Keeping Fashion close to home for better and lighter living

'Keeping Fashion close to home for better and lighter living' is the third webinar from the broader series: ‘Sustainable Living 1.5: Empowering People to live better and lighter’.

The registration link can be found here.

DATE: 12 August 2020

TIME: 11.00-12.30 Pacific Daylight Time 

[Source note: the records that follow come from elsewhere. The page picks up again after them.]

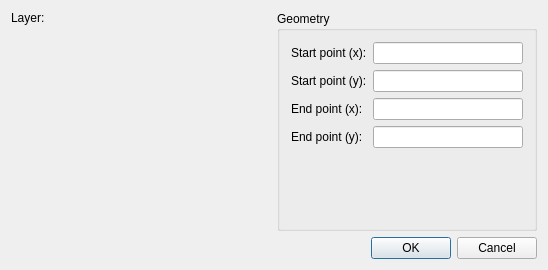
The window that librecad/src/ui/forms/qg_dlgline.ui (LibreCAD/LibreCAD) describes before a commit, drawn with Qt 5.
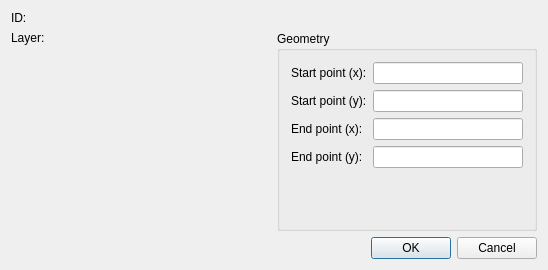
The same window after the commit. Custom widgets are drawn as their Qt base class.

Patch:
```diff
--- a/librecad/src/ui/forms/qg_dlgline.ui
+++ b/librecad/src/ui/forms/qg_dlgline.ui
@@ -29,6 +29,13 @@
    <string>Line</string>
   </property>
   <layout class="QVBoxLayout">
+   <item>
+    <widget class="QLabel" name="lId">
+     <property name="text">
+      <string>ID: </string>
+     </property>
+    </widget>
+   </item>
    <item>
     <layout class="QHBoxLayout">
      <item>
```
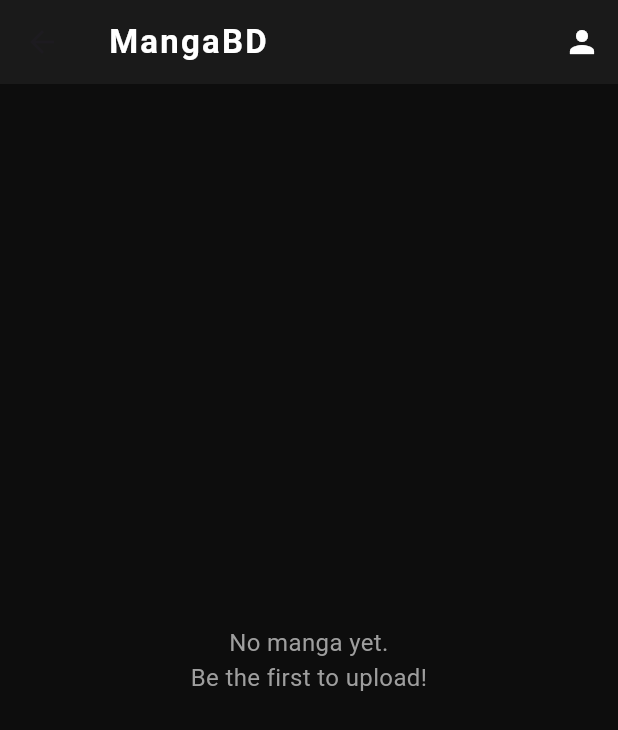
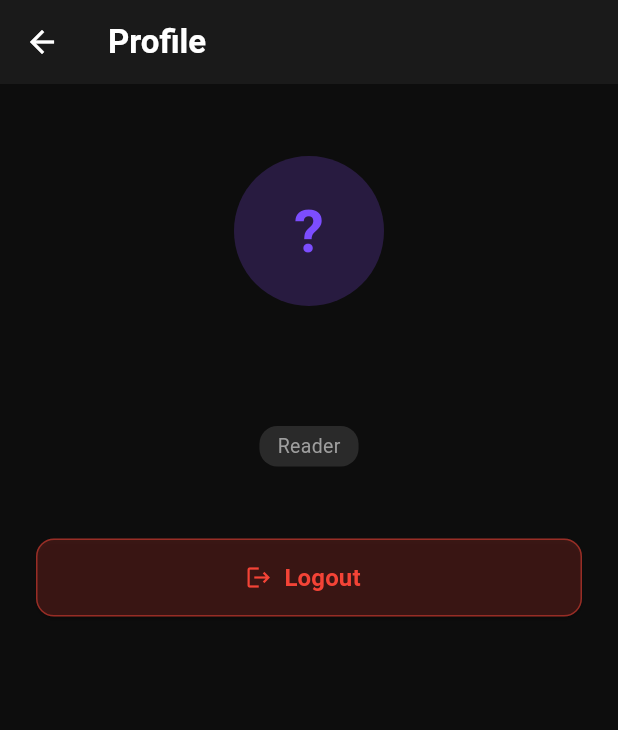
Before and after one commit to tamiie56/mangabd, a Flutter app: the HomeScreen screen opened directly, after a tap on the "person" icon, on a phone screen of 412 x 824 dp. Shown: the top 730 px of the screen. Run offline on Flutter 3.47's test engine with Material 3 defaults, Android fonts, the phone set to English and light mode, and no system bars; our stand-ins replace cloud_firestore, firebase_auth, firebase_core, image_picker; accounts and stored records are empty; generated files the repository leaves out were written again; network calls fail.

Commit message:
adding profile screen with log-out

```diff
--- a/mangabd_app/lib/screens/home/home_screen.dart
+++ b/mangabd_app/lib/screens/home/home_screen.dart
@@ -5,6 +5,7 @@
 import '../../services/firestore/firestore_service.dart';
 import '../creator/creator_dashboard_screen.dart';
 import '../home/manga_detail_screen.dart';
+import '../profile/profile_screen.dart';
 
 class HomeScreen extends StatelessWidget {
   const HomeScreen({super.key});
@@ -39,7 +40,10 @@
             ),
           IconButton(
             icon: const Icon(Icons.person, color: Colors.white),
-            onPressed: () {},
+            onPressed: () => Navigator.push(
+              context,
+              MaterialPageRoute(builder: (_) => const ProfileScreen()),
+            ),
           ),
         ],
       ),
--- /dev/null
+++ b/mangabd_app/lib/screens/profile/profile_screen.dart
@@ -0,0 +1,106 @@
+import 'package:flutter/material.dart';
+import 'package:provider/provider.dart';
+import '../../utils/auth_provider.dart';
+
+class ProfileScreen extends StatelessWidget {
+  const ProfileScreen({super.key});
+
+  @override
+  Widget build(BuildContext context) {
+    final auth = context.watch<AuthProvider>();
+
+    return Scaffold(
+      backgroundColor: const Color(0xFF0D0D0D),
+      appBar: AppBar(
+        backgroundColor: const Color(0xFF1A1A1A),
+        iconTheme: const IconThemeData(color: Colors.white),
+        title: const Text(
+          'Profile',
+          style: TextStyle(color: Colors.white, fontWeight: FontWeight.bold),
+        ),
+      ),
+      body: Padding(
+        padding: const EdgeInsets.all(24),
+        child: Column(
+          children: [
+            const SizedBox(height: 24),
+            // Avatar
+            CircleAvatar(
+              radius: 50,
+              backgroundColor: Colors.deepPurple.withOpacity(0.3),
+              child: Text(
+                auth.user!.displayName.isNotEmpty
+                    ? auth.user!.displayName[0].toUpperCase()
+                    : '?',
+                style: const TextStyle(
+                  color: Colors.deepPurpleAccent,
+                  fontSize: 40,
+                  fontWeight: FontWeight.bold,
+                ),
+              ),
+            ),
+            const SizedBox(height: 16),
+            Text(
+              auth.user!.displayName,
+              style: const TextStyle(
+                color: Colors.white,
+                fontSize: 22,
+                fontWeight: FontWeight.bold,
+              ),
+            ),
+            const SizedBox(height: 4),
+            Text(
+              auth.user!.email,
+              style: const TextStyle(color: Colors.grey, fontSize: 14),
+            ),
+            const SizedBox(height: 8),
+            Container(
+              padding: const EdgeInsets.symmetric(horizontal: 12, vertical: 4),
+              decoration: BoxDecoration(
+                color: auth.isCreator
+                    ? Colors.deepPurple.withOpacity(0.3)
+                    : Colors.grey.withOpacity(0.2),
+                borderRadius: BorderRadius.circular(12),
+              ),
+              child: Text(
+                auth.isCreator ? '✦ Creator' : 'Reader',
+                style: TextStyle(
+                  color: auth.isCreator ? Colors.deepPurpleAccent : Colors.grey,
+                  fontSize: 13,
+                ),
+              ),
+            ),
+            const SizedBox(height: 48),
+            // Logout button
+            SizedBox(
+              width: double.infinity,
+              height: 52,
+              child: ElevatedButton.icon(
+                onPressed: () async {
+                  await auth.signOut();
+                  if (context.mounted) Navigator.pop(context);
+                },
+                style: ElevatedButton.styleFrom(
+                  backgroundColor: Colors.red.withOpacity(0.2),
+                  shape: RoundedRectangleBorder(
+                    borderRadius: BorderRadius.circular(12),
+                    side: BorderSide(color: Colors.red.withOpacity(0.5)),
+                  ),
+                ),
+                icon: const Icon(Icons.logout, color: Colors.red),
+                label: const Text(
+                  'Logout',
+                  style: TextStyle(
+                    color: Colors.red,
+                    fontSize: 16,
+                    fontWeight: FontWeight.bold,
+                  ),
+                ),
+              ),
+            ),
+          ],
+        ),
+      ),
+    );
+  }
+}
--- a/mangabd_app/lib/services/auth/auth_service.dart
+++ b/mangabd_app/lib/services/auth/auth_service.dart
@@ -66,4 +66,15 @@
   Future<void> signOut() async {
     await _auth.signOut();
   }
+
+  // Get user from Firestore
+  Future<UserModel?> getUserFromFirestore(String uid) async {
+    try {
+      final doc = await _firestore.collection('users').doc(uid).get();
+      if (doc.exists) return UserModel.fromMap(doc.data()!);
+      return null;
+    } catch (e) {
+      return null;
+    }
+  }
 }
--- a/mangabd_app/lib/utils/auth_provider.dart
+++ b/mangabd_app/lib/utils/auth_provider.dart
@@ -1,4 +1,5 @@
 import 'package:flutter/material.dart';
+import 'package:firebase_auth/firebase_auth.dart';
 import '../models/user_model.dart';
 import '../services/auth/auth_service.dart';
 
@@ -11,6 +12,25 @@
   bool get isLoading => _isLoading;
   bool get isLoggedIn => _user != null;
   bool get isCreator => _user?.isCreator ?? false;
+
+  AuthProvider() {
+    _init();
+  }
+
+  void _init() {
+    FirebaseAuth.instance.authStateChanges().listen((firebaseUser) async {
+      if (firebaseUser == null) {
+        _user = null;
+        notifyListeners();
+      } else {
+        if (_user == null) {
+          final doc = await _authService.getUserFromFirestore(firebaseUser.uid);
+          _user = doc;
+          notifyListeners();
+        }
+      }
+    });
+  }
 
   void _setLoading(bool value) {
     _isLoading = value;
```
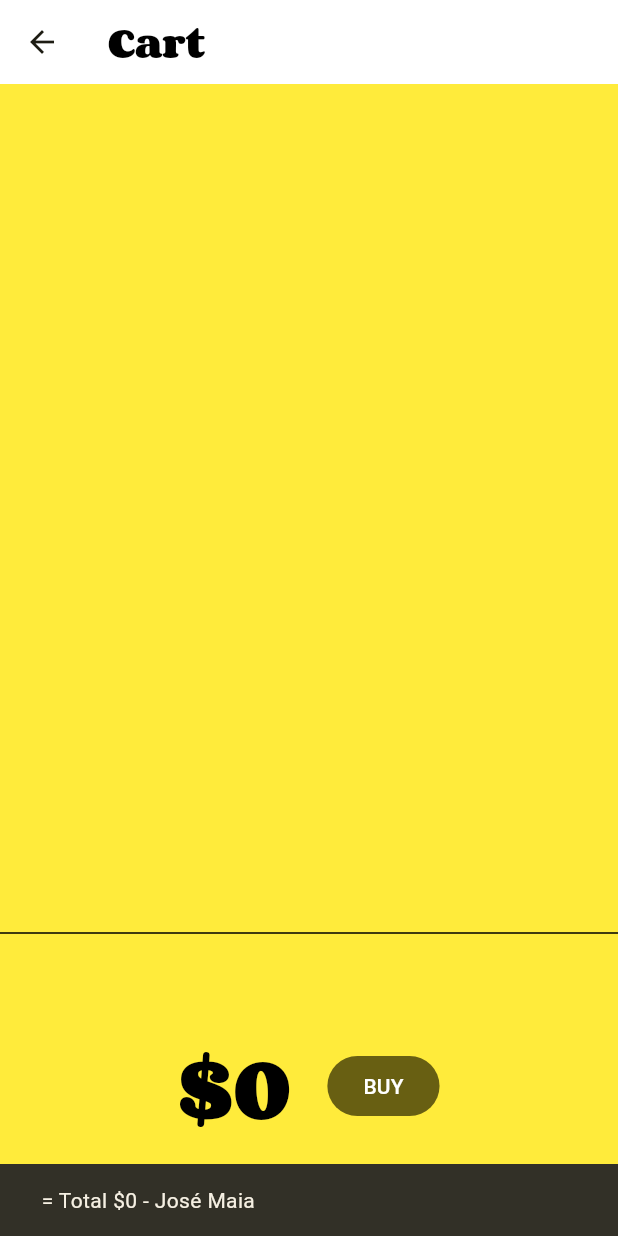
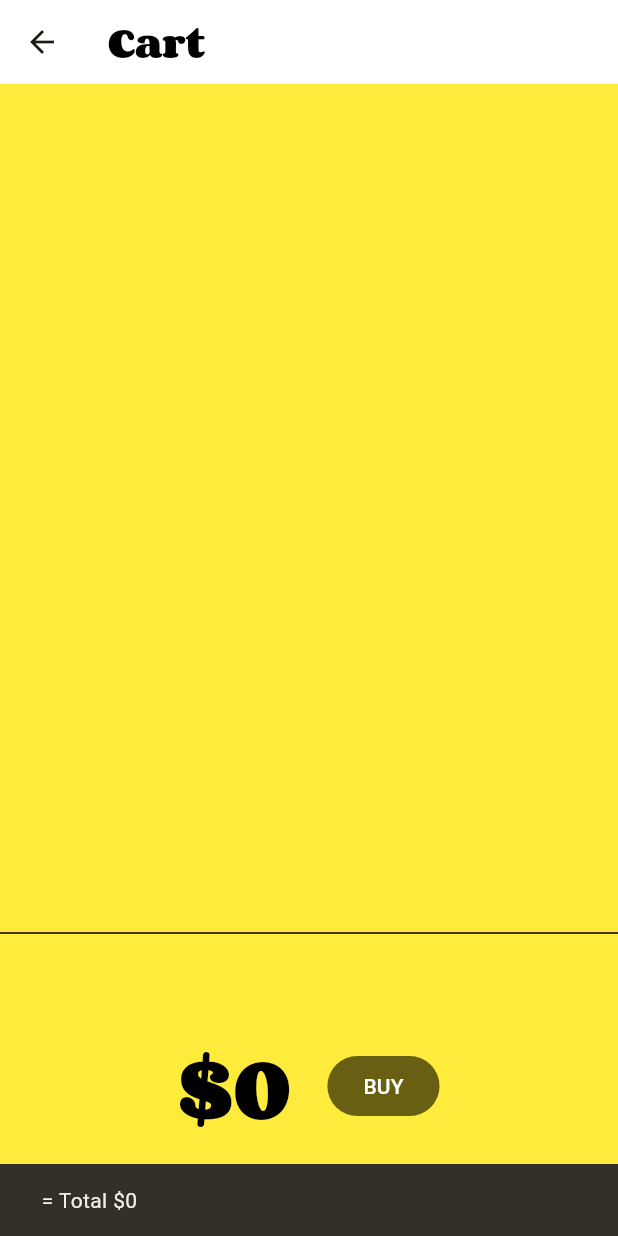
Before and after one commit to livia0oliveira/pdm2-242, a Flutter app: the MyCart screen opened by its route, after a tap on "BUY", on a phone screen of 412 x 824 dp. Run offline on Flutter 3.47's test engine with Material 3 defaults, Android fonts, the light colour scheme and no system bars; our stand-ins replace go_router, sqflite; missing offline and left inert: window_size; accounts and stored records are empty.

Commit message:
Update cart.dart

```diff
--- a/atividades/atividade-08/lib/screens/cart.dart
+++ b/atividades/atividade-08/lib/screens/cart.dart
@@ -89,7 +89,7 @@ class _CartTotal extends StatelessWidget {
                     .join(' + ');
 
                 String totalMessage =
-                    '$itemDetails = Total \$${cart.totalPrice} - José Maia';
+                    '$itemDetails = Total \$${cart.totalPrice}';
 
                 // Show SnackBar with the custom message
                 ScaffoldMessenger.of(context).showSnackBar(
```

Our wardrobes and textiles protect us from the elements and enable expressions of culture and individuality. Responsibility for closing the fashion loop lies not only with consumers, who are affected by price, trends, advertising and available options, but also with communities and companies who design, produce and market products and set the policy infrastructure. The fashion industry sector and textiles stand out because people identify so intimately with purchasing decisions about what they wear. We’re seeing sustainable fashion trending in the media as consumer concern rises over the negative impacts of this industry on the environment. Better sourcing and production efforts, consumer messaging (uniqueness and quality over quantity), reuse and vintage models, and more product information are all emerging solutions. 

This webinar will showcase local and regional fiber and textile systems that drive environmentally and socially healthy production chains and businesses, support local job creation, and rebuild markets for regionally produced fashion and fiber-based products.


11.00-11.05 - Welcome and introduction to the Webinar Series – Garrette Clark, UNEP

11.05-11.10 - Introduction to session: Kirstin Miller, Executive Director, Ecocity Builders

11.10-11.20 - Sustainable textile context: where do community solutions fit in? by Katia Vladimirova, PhD: Founder and coordinator Sustainable Fashion Consumption network

11.20-11.35 - How the Anishinaabe are using hemp to restore foodways, rematriate seeds, and make a new economy based on local food, energy and fiber by Winona LaDuke: Honor the Earth, Winona’s Hemp, and the Anishinaabe Agricultural Institute

11.35-11.50 - Northern California Fibershed— working with plant and animal dyes and fibers produced in this region by Rebecca Burgess: Executive Director, Fibershed

11.50-12.05 - ‘Reshoring' strategies for textiles - towards a shift in collective thinking from “offshoring is cheaper” to “local reduces the total cost of ownership” by Harry Moser: Founder, Reshoring Initiative

12.05-12.30 - Moderated discussion and Conclusions

  • Sustainable Lifestyles and Education
United States of America